  • You’ve been selected on unfair discrimination grounds e.g. your age or race

You must make a complaint within six months of your redundancy date to the Workplace Relations Commission using this complaint form.

Full details of the process and possible outcomes are shown on the Citizens Information website.

What happens if your employer won’t pay?

If your employer hasn’t made your redundancy payment, you should apply for it using the Workplace Relations claim form.

You need to give your employer 14 days to pay before taking things further.

If they still haven’t paid, you can apply to the Department of Employment Affairs and Social Protection for payment. You’ll need to:

  1. Complete the online redundancy claim form
  2. Print it off
  3. Sign it and get your employer to sign it

You’ll need to include a letter from a solicitor or accountant, or recent copies of audited accounts that confirms your employer can’t pay.

Your employer must sign the claim form to confirm you’re owed redundancy pay and provide evidence that they can’t pay it.

What are your rights after you’ve been made redundant?

If you haven’t managed to find other work, you may be entitled to jobseeker’s allowance until you do. This depends on things like your:

  • Age
  • PRSI contributions
  • Redundancy payment
  • Other finances

You can register that you’re unemployed at your local Intreo Centre or apply for jobseeker’s on the MyWelfare website.

Find out more about jobseeker’s payments on the gov.ie website.

Redundancy rights FAQs

Am I allowed time off during my redundancy notice period?

Yes, you are still entitled to take any pre-booked holidays and are allowed reasonable time off to find alternative work e.g. attend interviews.

Am I entitled to redundancy pay if I work for an agency?

Yes, if you meet the qualifying criteria. However, if the agency pays your wage, they will also have to pay the statutory redundancy payment.

Are apprentices entitled to redundancy?

Yes, if you’re an apprentice, the same rules apply as for a regular employee.

You may qualify for a redundancy payment unless you’re dismissed within a month after your apprenticeship ends.

Can I be made redundant while I’m on maternity leave?

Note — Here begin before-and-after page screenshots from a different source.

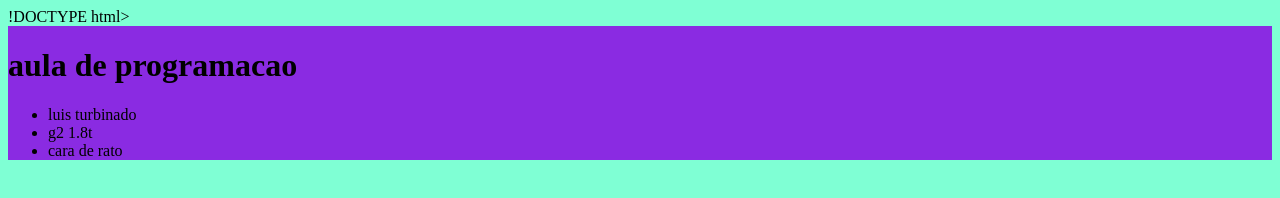
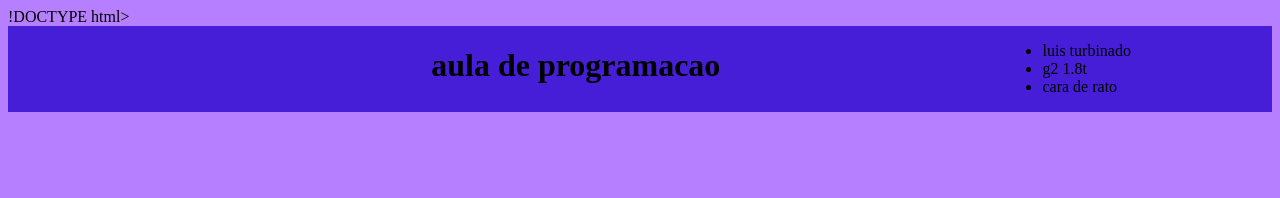
Before and after one commit to Caiokenzodeoliveira/caio-kenzo, a plain HTML site: page index.html in a window 1280 px wide. Drawn offline with Linux system fonts and the light colour scheme.

Commit message:
Update style.css
aa

```diff
--- a/style.css
+++ b/style.css
@@ -1,3 +1,9 @@
-body {background-color: aquamarine;}
+body {background-color: rgb(182, 127, 255);}
 
- header{background-color: blueviolet;}
+ header{background-color: rgb(71, 30, 216);
+ display: flex;
+justify-content: space-around;
+}
+
+
+       .imagem{width: 13%;}
```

No. You can’t be issued with notice of redundancy while you’re on ordinary or additional maternity leave.

Do I have to decide straight away if my employer offers me an alternative role?

No, you’re entitled to the full job details and to do a trial for up to four weeks.

If the alternative role means your hours or pay have reduced by 50% or more, you could do the role for up to a year without it counting as your acceptance.

Do I have to pay tax on my redundancy payments?

No, your statutory redundancy pay isn’t taxable. However, if you receive additional redundancy money from your company, this may be taxed, check here.

What are collective redundancies?

These are where a minimum number of redundancies are made during a 30 day period, depending on the size of the company e.g.at least 5 employees out of a workforce of between 20 and 50. Find out more about the rules on collective redundancies on the citizensinformation.ie website.

What's the difference between redundancy and being fired?

If you’re fired, it’s usually because of some sort of misconduct on your part. If you’re made redundant, you lose your job due to business reasons e.g. cost cutting or restructure that are usually beyond your control.

Get a SIM only deal with the calls, texts and data you need for less.

It only takes a few minutes to find a cheaper deal and start saving.